Supreme Court decision preview
The Hiller Instinct: Supreme Court decision preview
When the president signed the bill that's become known as Obamacare more than two years ago, Democrats rejoiced. The expansion of health care was a landmark the party had tried--unsuccessfully--to enact for decades...and the president believed it would go down in history as his legacy:
"Today, after almost a century of change. Today, after over a year of debate, today after all the votes have been tallied...health reform becomes law in America,” the president said after signing the bill on March 23, 2010.
What the president did not say is that all the votes for the bill came from Democrats...not one from Republicans.
As the Democrats celebrated, the Republicans began the legal challenge the Supreme Court should resolve tomorrow.
The court has three choices: uphold the entire Patient Protection and Affordable Care Act; kill it all; or issue a split decision: ruling part of it unconstitutional.

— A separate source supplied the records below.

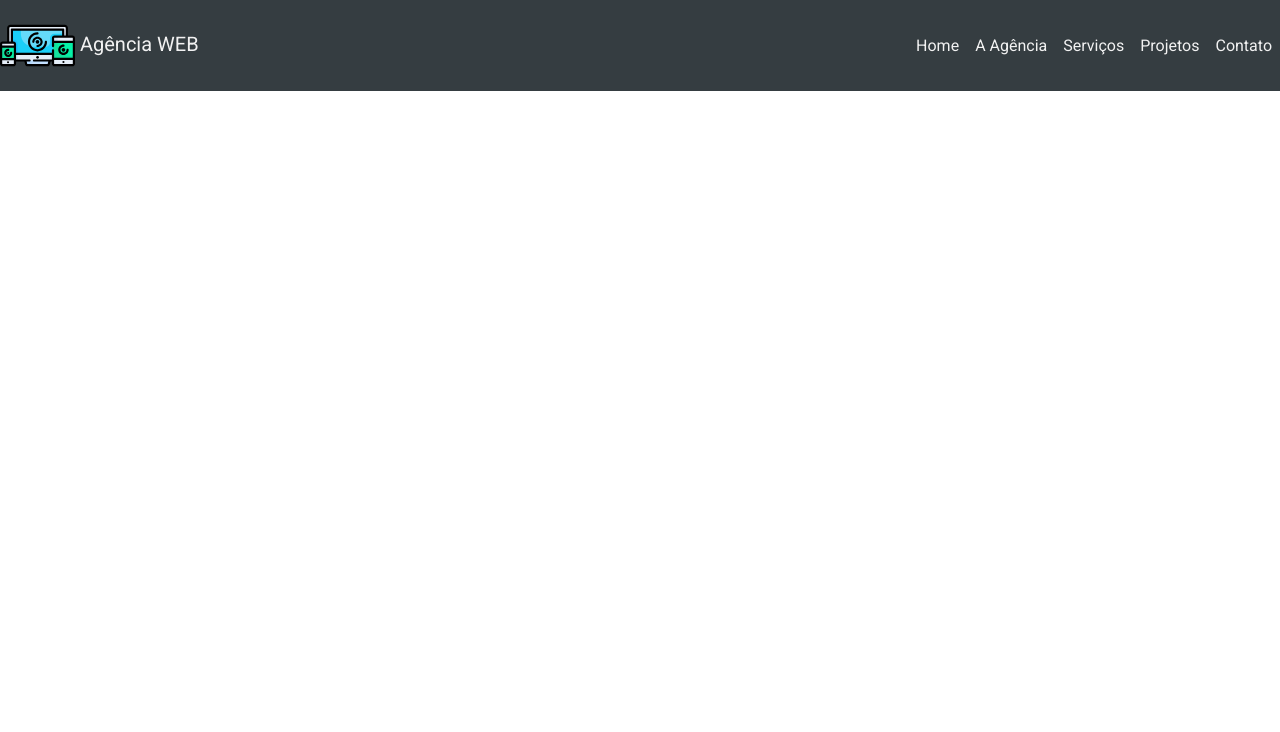
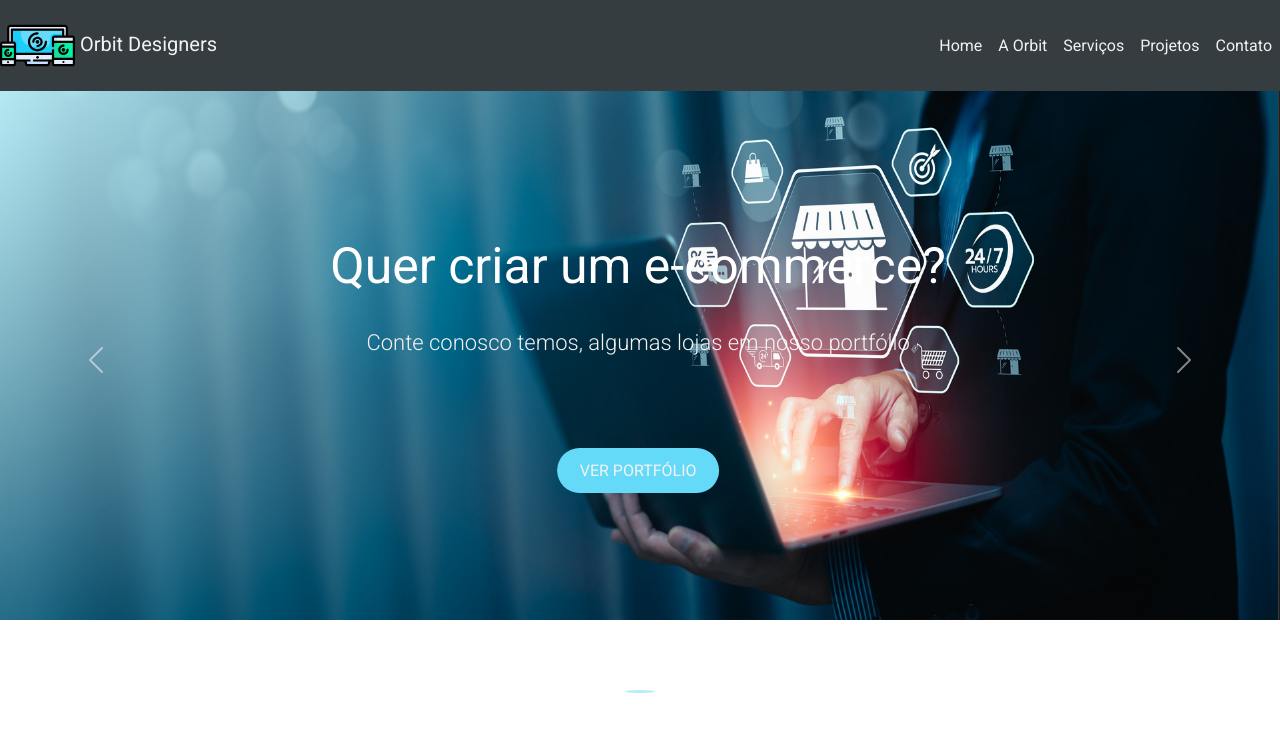
Before and after one commit to dsdaniel-santana/projeto_bootstrap, a plain HTML site: page index.html in a window 1280 px wide. Drawn offline with nearby package versions, Linux system fonts and the light colour scheme.

Commit message:
: Criando um slider para o projeto (carousel)

```diff
--- a/css/styles.css
+++ b/css/styles.css
@@ -52,3 +52,80 @@ header, .navbar {
 .navbar-nav .nav-link:hover {
     color: #e6e6e6;
 }
+
+/* slider */
+.container-fluid {
+    padding: 0;
+}
+
+#mainSlider .carousel-inner, #mainSlider .carousel-item{
+    height: 90vh;
+}
+
+#mainSlider .carousel-caption{
+    top: 30%;
+}
+
+#mainSlider .carousel-caption h2{
+    font-size: 50px;
+    margin-bottom: 30px;
+}
+
+
+#mainSlider .carousel-caption p{
+    font-size: 22px;
+    font-weight: 300;
+    margin-bottom: 100px;
+    color: #f2f2f2;
+}
+
+.main-btn{
+    background-color: #65daf8;
+    color: #f2f2f2;
+    text-transform: uppercase;
+    width: 200px;
+    height: 60px;
+    padding: 10px 20px;
+    border-radius: 30px;
+    border: 3px solid transparent;
+    transition: .5s;
+    text-decoration: none;
+}
+
+.main-btn:hover{
+    text-decoration: none;
+    color: #f2f2f2;
+    background-color: transparent;
+    border-color: #65daf9;
+}
+
+
+
+
+
+/* estrutura para remover numeros do carrosel indicators */
+.carousel-indicators li {
+    width: 10px;
+    height: 10px;
+    border-radius: 50%;
+    background-color: #000;
+    position: relative;
+    display: inline-block;
+    margin: 1px;
+}
+
+.carousel-indicators li::before {
+    content: "";
+    position: absolute;
+    top: 0;
+    left: 0;
+    right: 0;
+    bottom: 0;
+    margin: auto;
+    background: transparent;
+}
+
+.carousel-indicators .active {
+    background-color: #65daf9;
+}
+/* final estrutura para remover numeros do carrosel indicators */
--- a/index.html
+++ b/index.html
@@ -3,7 +3,7 @@
 <head>
     <meta charset="UTF-8">
     <meta name="viewport" content="width=device-width, initial-scale=1.0">
-    <title>Agência Web - Desenvolvemos sua Identidade Digital</title>
+    <title>Orbit Designers - Desenvolvemos sua Identidade Digital</title>
 
     <!-- Fonte -->
     <link rel="preconnect" href="https://fonts.googleapis.com">
@@ -34,7 +34,7 @@
         <div class="container" id="nav-container">
             <nav class="navbar navbar-expand-lg fixed-top">
                 <a href="#" class="navbar-brand">
-                    <img id="logo" src="img/hdcagency_logo.svg" alt="Agencia WEB"> Agência WEB
+                    <img id="logo" src="img/hdcagency_logo.svg" alt="Agencia WEB"> Orbit Designers
                 </a>
 
                 <button class="navbar-toggler" type="button" data-bs-toggle="collapse" data-bs-target="#navbar-links"
@@ -45,7 +45,7 @@
                 <div class="collapse navbar-collapse justify-content-end" id="navbar-links">
                     <div class="navbar-nav">
                         <a class="nav-item nav-link" href="#home" id="home-menu">Home</a>
-                        <a class="nav-item nav-link" href="#about" id="about-menu">A Agência</a>
+                        <a class="nav-item nav-link" href="#about" id="about-menu">A Orbit</a>
                         <a class="nav-item nav-link" href="#services" id="services-menu">Serviços</a>
                         <a class="nav-item nav-link" href="#portfolio" id="portifolio-menu">Projetos</a>
                         <a class="nav-item nav-link" href="#contact" id="contact-menu">Contato</a>
@@ -55,6 +55,54 @@
         </div>
     </header>
 
+    <main>
+        <div class="container-fluid">
+            <div id="mainSlider" class="carousel slide" data-bs-ride="carousel">
+                <ol class="carousel-indicators">
+                    <li data-bs-target="#mainSlider" data-bs-slide-to="0" class="active"></li>
+                    <li data-bs-target="#mainSlider" data-bs-slide-to="1"></li>
+                    <li data-bs-target="#mainSlider" data-bs-slide-to="2"></li>
+                </ol>
+
+                <div class="carousel-inner">
+                    <div class="carousel-item active">
+                        <img src="img/banner0_1.jpeg" class="d-block w-100" alt="Projetos de e-commerce">
+                        <div class="carousel-caption d-none d-md-block">
+                            <h2>Quer criar um e-commerce?</h2>
+                            <p>Conte conosco temos, algumas lojas em nosso portfólio</p>
+                            <a href="#" class="main-btn">Ver Portfólio</a>
+                        </div>
+                    </div>
+                    <div class="carousel-item">
+                        <img src="img/banner0_0.jpeg" class="d-block w-100 " alt="Desenvolvimento Web">
+                        <div class="carousel-caption d-none d-md-block">
+                            <h2>Quer tirar seus projetos do Papel?</h2>
+                            <p>Nossos Designers estão prontos para lhe atender</p>
+                            <a href="#" class="main-btn">Entre em Contato!</a>
+                        </div>
+                    </div>
+                    <div class="carousel-item">
+                        <img src="img/banner0_2.jpeg" class="d-block w-100" alt="Marketing Digital">
+                        <div class="carousel-caption d-none d-md-block">
+                            <h2>Manutenção em seus Projetos?</h2>
+                            <p>A Orbit conta com Designers qualificados para desenvolver as melhores soluções</p>
+                            <a href="#" class="main-btn">Entre em Contato!</a>
+                        </div>
+                    </div>
+                </div>
+
+                <a class="carousel-control-prev" href="#mainSlider" role="button" data-bs-slide="prev">
+                    <span class="carousel-control-prev-icon" aria-hidden="true"></span>
+                    <span class="visually-hidden">Previous</span>
+                </a>
+                <a class="carousel-control-next" href="#mainSlider" role="button" data-bs-slide="next">
+                    <span class="carousel-control-next-icon" aria-hidden="true"></span>
+                    <span class="visually-hidden">Next</span>
+                </a>
+            </div>
+        </div>
+    </main>
+
     <script src="js/script.js"></script>
 </body>
 </html>
```
Also changed, not shown: img/banner0_0.jpeg (added), img/banner0_1.jpeg (added), img/banner0_2.jpeg (added), 1 other file.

And the part that may be ruled out is the heart of the law: the individual mandate, requiring all Americans to buy health insurance, whether or not they want to.
"We don't need to re-fight this battle over health care," President Obama said.
The president and most Democrats have always said the Supreme Court would never throw out the individual mandate. But now they're realizing it could happen tomorrow.
And so does Mitt Romney:
“If Obamacare is not deemed constitutional, then the first three and a half years of this president's term will have been wasted on something that has not helped the American people," Romney said.
A new NBC poll shows 41% of registered voters think the president's plan is a bad idea...while just 35% think it's a good idea.
So however the Supreme Court rules tomorrow, it's clear the White House misjudged how popular his plan would be:
"As people become familiar with it, it will sell itself," senior presidential adviser David Axelrod said 2 years ago.
To paraphrase the vice-president, this is a big deal.
The president's signature bill is at stake, and the Oval Office may be, too.
I hope you get a good's night sleep tonight....but I don't think the president or Mitt Romney will.